... We are witnessing a new era of rapid development and improvement of methods and technologies for herbarium data gathering and management, and we now encourage the academic community to facilitate the conception of ways for the conservation community to learn about and utilize these advancements. Ongoing digitization, online publishing of specimens, collaborative networks for data management and cross-validation, and dataset building are the initial steps (Wang et al., 2009;Matsunaga et al., 2013;Dugenie et al., 2017;Yagui et al., 2017;Dormontt et al., 2018;Theeten et al., 2019), and these are followed by the development of scoring and data-sharing protocols (Yost et al., 2018), the addition of non-traditional digitized data fields, user annotation capabilities, and born-digital field data collection, including citizen-science applications (Heberling & Isaac, 2018;James et al., 2018;Powell et al., 2019). These advancements will make machine learning increasingly user-friendly (e.g. ...
... The DiSSCo 45 (biodiversity), ELIXIR 46 (biomedical research), E-RIHS 47 (cultural heritage), and EISCAT 48 (atmospheric research) initiatives provide excellent examples of the challenges and needs which many scientific disciplines are faced with [26,27]. At the bottom layer of the scientific knowledge space are the digital representations of large numbers of physical objects such as, for example, biological specimens [28], or observations of phenomena such as caused by, for example, diseases, treatments of diseases, chemical processes in the atmosphere, and many others. ...
... The model allows for the creation of new units without a complete modification of the database structure. All units are defined by the Dublin Core and by fields derived from the Innovation and consolidation for large scale digitisation of natural heritage (ICEDIG) d2.3 deliverable (van Egmond et al. 2019). ...
... On the other hand, it is preferable to adjust the existing infrastructure of established repositories rather than create new ones and to streamline the submission process of diverse data via user-friendly submission portals. The key lies in linking the data to a single specimen for which a specimen identifier will be required (Güntsch et al. 2018). ...
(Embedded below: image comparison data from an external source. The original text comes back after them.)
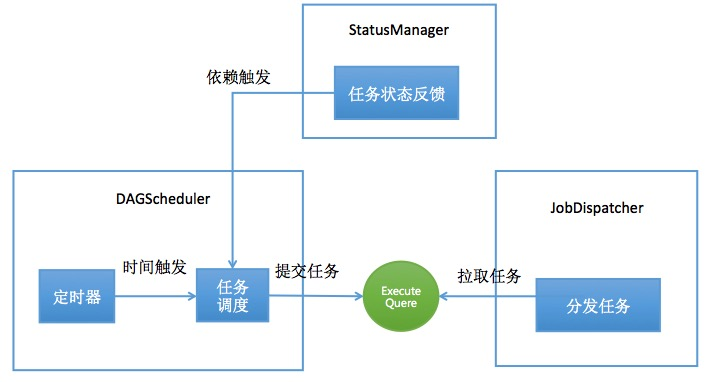
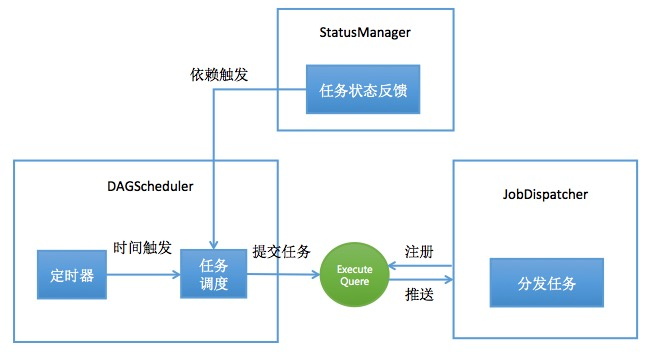
update jarvis2_design.md

diff --git a/docs/design/jarvis2_design.md b/docs/design/jarvis2_design.md
@@ -105,9 +105,13 @@ DAGScheduler为调度模块，负责定时任务和依赖任务的调度，JobDi
 
 ![调度器](http://gitlab.mogujie.org/bigdata/jarvis2/raw/master/docs/design/img/core_scheduler_new.png)
 
-如上图所示：
+如上图所示：  
 
-- DAGScheduler，ExecuteQueue和JobDispatcher是一个生产者、消费者的关系，DAGScheduler是生产者，负责向执行队列中提交任务，是push的方式。JobDispatcher是消费者，从执行队列中取任务，是pull的方式。
+- DAGScheduler提交任务并不是直接提交给JobDispatcher，而是先发送给ExecuteQueue。
+
+- JobDispatcher首先向ExecuteQueue注册自己，当ExecuteQueue中有任务到来的时候，会主动推送给JobDispatcher。如果注册多个JobDispatcher实例，则可以并发分发任务。
+
+- DAGScheduler和JobDispatcher是一个生产者、消费者的关系，DAGScheduler是生产者，负责向执行队列中提交任务。JobDispatcher是消费者，由执行队列主动推送任务给JobDispatcher。
 
 - StatuManager维护任务状态，向DAGScheduler发送事件，进行依赖触发。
... Essential specimen information can now be retrieved easily from hyperlinks; for example, CETAF (The Consortium of European Taxonomic Facilities) member organisations have implemented a system of persistent identifi ers for objects in collections (Güntsch et al. 2017). These Uniform Resource Identifi ers follow a defi ned syntax and are potentially human readable, following a logical grammar. ...